Last month the You magazine posted an article entitled ‘when the Will won’t go your way’. The article picks up on a number of issues created by the more modern and complex family structures that we see in the 21st century. Due to the changing morals of the time and the fact that it is now socially more acceptable in today’s society for people to have not only one, but two, or even more families from respective marriages there has been a rise in inheritance disputes. You magazine quotes a London lawyer who has seen such disputes have risen from about 1 in 100 Wills to about 10 in 100 Wills. More parents favouring one child over another; multiple marriages and the rise in property prices has all contributed to this huge increase in inheritance disputes.
The starting point, however, is that if a Will is valid the provision of the Will stands regardless of how unfair its’ clauses may seem to the respective beneficiaries or those that have been disinherited.
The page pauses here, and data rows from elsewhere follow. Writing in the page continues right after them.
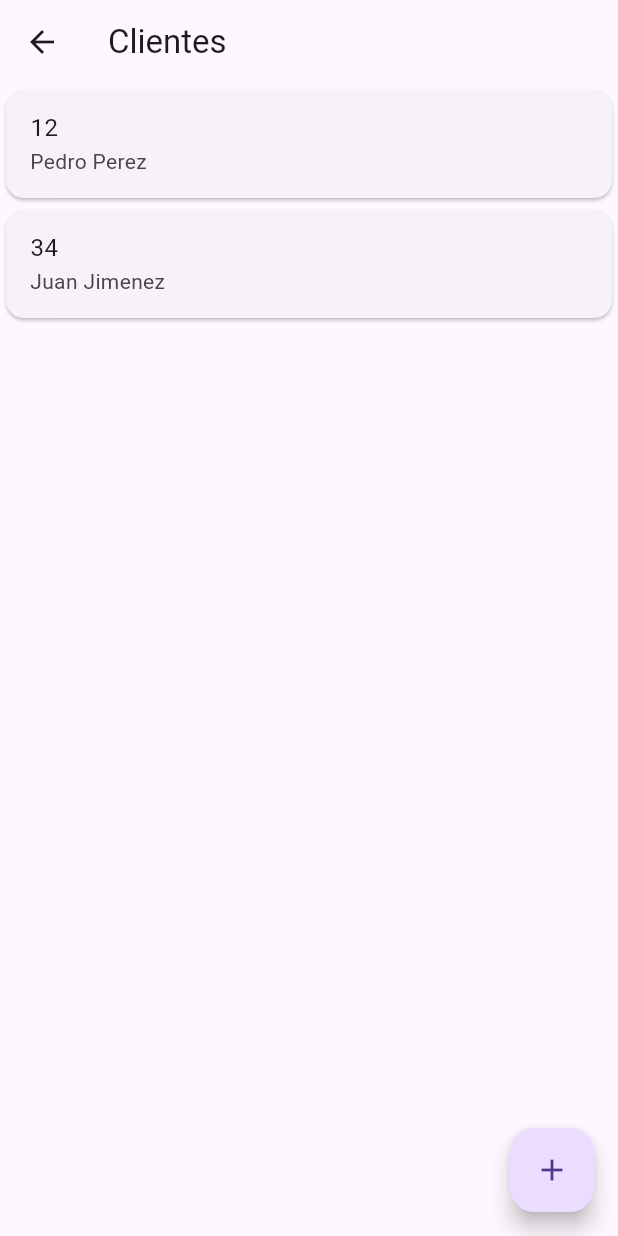
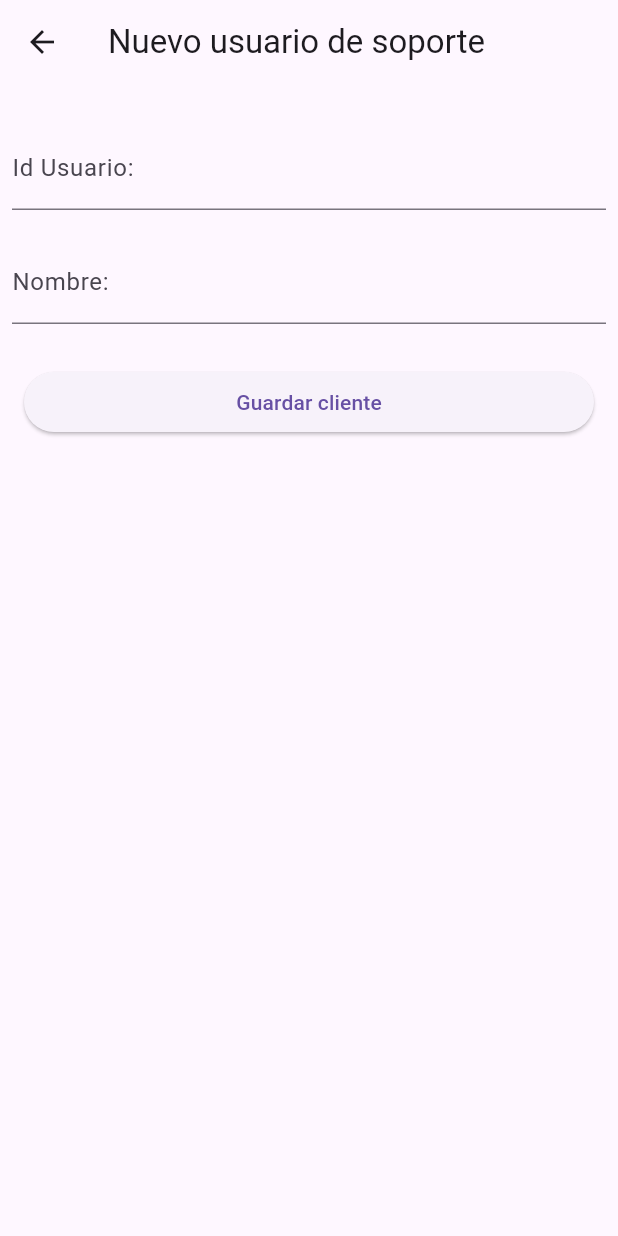
Before and after one commit to Sazumo203/Proyecto_En_Clase_Movil, a Flutter app: the ClientListUc screen opened directly, after a tap on the "add" icon, on a phone screen of 412 x 824 dp. Run offline on Flutter 3.47's test engine with Material 3 defaults, Android fonts, the phone set to English and light mode, and no system bars; our stand-ins replace get; missing offline and left inert: dart:html.

Commit message:
Finalización calificaciones y agregar clientes

```diff
--- a/proyecto_1/lib/domain/models/Reportes.dart
+++ b/proyecto_1/lib/domain/models/Reportes.dart
@@ -26,6 +26,7 @@ class Reporte {
 
   String get gtitle => title;
   String get gcreatorName => creatorName;
+  int get ggrade => grade;
 
   factory Reporte.fromJson(Map<String, dynamic> json) => Reporte(
       id: json["id"],
--- a/proyecto_1/lib/ui/pages/controllers/Client_controller.dart
+++ b/proyecto_1/lib/ui/pages/controllers/Client_controller.dart
@@ -31,7 +31,7 @@ class ClientController extends GetxController {
     //_reports.value = await userUseCase.getUsers();
   }
 
-  addUser(Cliente clt) async {
+  addcliente(Cliente clt) async {
     //await userUseCase.addReport(rep);
     _clients.value = [..._clients.value, clt];
     getClients();
--- /dev/null
+++ b/proyecto_1/lib/ui/pages/pages/add_client.dart
@@ -0,0 +1,81 @@
+import 'package:proyecto_1/domain/models/Clientes.dart';
+import 'package:proyecto_1/domain/models/Reportes.dart';
+import 'package:flutter/material.dart';
+import 'package:get/get.dart';
+import 'package:proyecto_1/domain/models/Usuarios.dart';
+import 'package:proyecto_1/ui/pages/controllers/Client_controller.dart';
+import 'package:proyecto_1/ui/pages/controllers/Report_controller.dart';
+import 'package:proyecto_1/ui/pages/controllers/User_controller.dart';
+import 'package:proyecto_1/ui/pages/controllers/login_controller.dart';
+
+class NewclientePage extends StatefulWidget {
+  const NewclientePage({Key? key}) : super(key: key);
+
+  @override
+  _NewUserPageState createState() => _NewUserPageState();
+}
+
+class _NewUserPageState extends State<NewclientePage> {
+  final controllerId = TextEditingController();
+  final controllerNombre = TextEditingController();
+  final controllerContrasena = TextEditingController();
+  final controllerCorreo = TextEditingController();
+
+  @override
+  Widget build(BuildContext context) {
+    ClientController clienteController = Get.find();
+
+    return Scaffold(
+      appBar: AppBar(
+        title: const Text('Nuevo usuario de soporte'),
+      ),
+      body: Padding(
+        padding: const EdgeInsets.all(8.0),
+        child: Column(
+          children: [
+            const SizedBox(
+              height: 20,
+            ),
+            TextField(
+                controller: controllerId,
+                decoration: const InputDecoration(
+                  labelText: 'Id Usuario: ',
+                )),
+            const SizedBox(
+              height: 20,
+            ),
+            TextField(
+                controller: controllerNombre,
+                decoration: const InputDecoration(
+                  labelText: 'Nombre: ',
+                )),
+            const SizedBox(
+              height: 20,
+            ),
+
+            Padding(
+              padding: const EdgeInsets.all(8.0),
+              child: Row(
+                mainAxisAlignment: MainAxisAlignment.end,
+                children: [
+                  Expanded(
+                      flex: 2,
+                      child: ElevatedButton(
+                          onPressed: () async {
+                            await clienteController.addcliente(Cliente(
+                              id: int.parse(controllerId.text),
+                              name: controllerNombre.text,
+
+                            ));
+                            Get.back();
+                          },
+                          child: const Text("Guardar cliente")))
+                ],
+              ),
+            )
+          ],
+        ),
+      ),
+    );
+  }
+}
--- a/proyecto_1/lib/ui/pages/pages/client_list_uc.dart
+++ b/proyecto_1/lib/ui/pages/pages/client_list_uc.dart
@@ -2,6 +2,7 @@ import 'package:flutter/material.dart';
 import 'package:get/get.dart';
 import 'package:proyecto_1/domain/models/Clientes.dart';
 import 'package:proyecto_1/ui/pages/controllers/Client_controller.dart';
+import 'package:proyecto_1/ui/pages/pages/add_client.dart';
 
 class ClientListUc extends StatefulWidget {
   const ClientListUc({super.key});
@@ -20,10 +21,9 @@ class _ClientListUc extends State<ClientListUc> {
       body: Center(child: _getXlistView()),
       floatingActionButton: FloatingActionButton(
         onPressed: () async {
-          //Get.to(
-          //  () => const NewReportPage(),
-          //  //arguments: [user, user.id]
-          //);
+          Get.to(
+            () => const NewclientePage(),
+          );
         },
         child: const Icon(Icons.add),
       ),
```
Also changed, not shown: proyecto_1/lib/ui/pages/controllers/Report_controller.dart (+15 -5 lines), proyecto_1/lib/ui/pages/pages/view_report_uc.dart (+11 -7 lines).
A person may distribute their estate to whomever they wish. Which is, arguably, rightly so. If the law were to limit how one distributed their own assets on death the restriction on choice would not sit easily with the concept of autonomy. There is no obligation on an individual to provide inheritance to anybody, although when an individual comes to write their Will they must have an awareness as to the potential individuals who could come to benefit under their Will. This was laid down in Banks v Goodfellow and forms one of the limbs of the test for mental capacity for making a valid Will. It is merely an obligation to consider and is therefore a low threshold.
If those wishes are to disinherit a family member or, for example, leave all of their money to the cat’s home, as long as the individual had the requisite capacity, such a wish should be valid. It is useful to record in the Will or (more discretely bearing in mind the Will becomes a matter of public record when a grant of probate is issued) a signed and dated record stating why a particular individual or individuals have been omitted.
However, for those that feel they have been unjustly over looked then there are two possible options available. Firstly, to challenge the Will. However, there are only limited grounds for doing so and only worth considering if they are a beneficiary under an earlier Will or in the absence of an earlier Will under the rules of intestacy. Secondly, to bring an Inheritance (Provision for Family and Dependants) Act Claim against the estate of the deceased. Again, only certain categories of individuals are entitled to bring a claim.
As the You Magazine suggests this may cause years of turmoil and further disputes and it is important that professional advice is sought.
Tollers’ has a dedicated team to deal with any of your contentious probate issues. If you do require assistance then please Talk to Tollers on 01536 276727.